__Exercise__:
Leave the images aside and repeat the whole listing exactly.
* * *
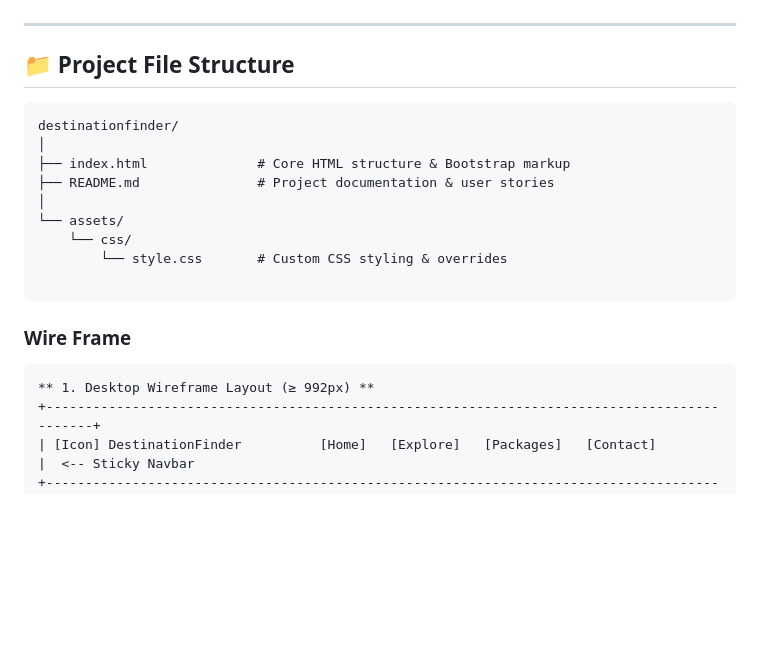
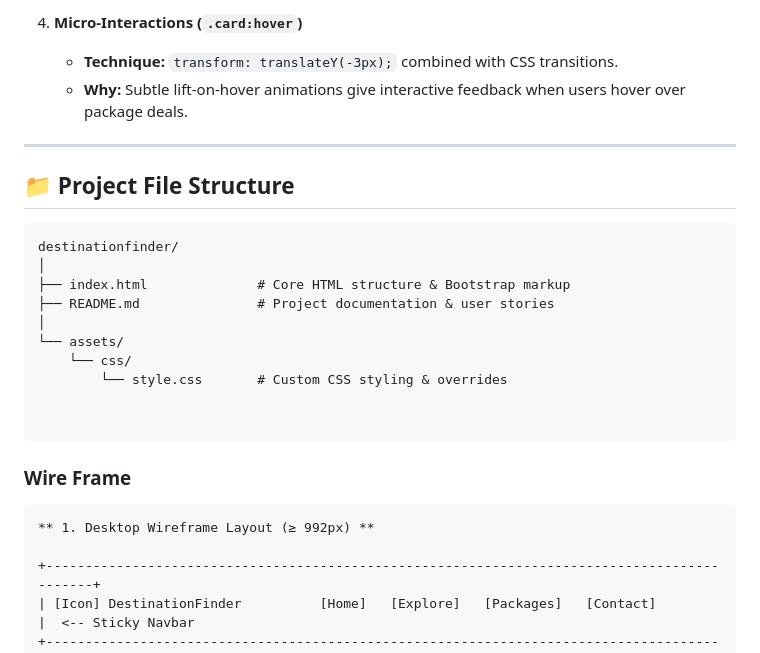
Before and after one commit to Jaibe-444/Destination-Finder, a Markdown page: README.md, the part around one of its changes. Rendered like a GitHub page; blank space fills up the shorter version.

````diff
--- a/README.md
+++ b/README.md
@@ -40,3 +88,7 @@ Encourage user engagement and monetize through affiliate link clicks, travel pac
+4. **Micro-Interactions (`.card:hover`)**
+   - **Technique:** `transform: translateY(-3px);` combined with CSS transitions.
+   - **Why:** Subtle lift-on-hover animations give interactive feedback when users hover over package deals.
+
 ---
 
 ## 📁 Project File Structure
@@ -50,10 +102,12 @@ destinationfinder/
     └── css/
         └── style.css       # Custom CSS styling & overrides
 
+
 ```
 ### Wire Frame
 ```
 ** 1. Desktop Wireframe Layout (≥ 992px) **
+
 +---------------------------------------------------------------------------------------------+
 | [Icon] DestinationFinder          [Home]   [Explore]   [Packages]   [Contact]               |  <-- Sticky Navbar
 +---------------------------------------------------------------------------------------------+
````
Also changed, not shown: other parts of README.md (+52 -0 lines).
* * *
__Written response__:
Before and after one commit to Jaibe-444/Destination-Finder, a Markdown page: README.md, the part around one of its changes. Rendered like a GitHub page; blank space fills up the shorter version.

````diff
--- a/README.md
+++ b/README.md
@@ -40,3 +88,7 @@ Encourage user engagement and monetize through affiliate link clicks, travel pac
+4. **Micro-Interactions (`.card:hover`)**
+   - **Technique:** `transform: translateY(-3px);` combined with CSS transitions.
+   - **Why:** Subtle lift-on-hover animations give interactive feedback when users hover over package deals.
+
 ---
 
 ## 📁 Project File Structure
@@ -50,10 +102,12 @@ destinationfinder/
     └── css/
         └── style.css       # Custom CSS styling & overrides
 
+
 ```
 ### Wire Frame
 ```
 ** 1. Desktop Wireframe Layout (≥ 992px) **
+
 +---------------------------------------------------------------------------------------------+
 | [Icon] DestinationFinder          [Home]   [Explore]   [Packages]   [Contact]               |  <-- Sticky Navbar
 +---------------------------------------------------------------------------------------------+
````
Also changed, not shown: other parts of README.md (+52 -0 lines).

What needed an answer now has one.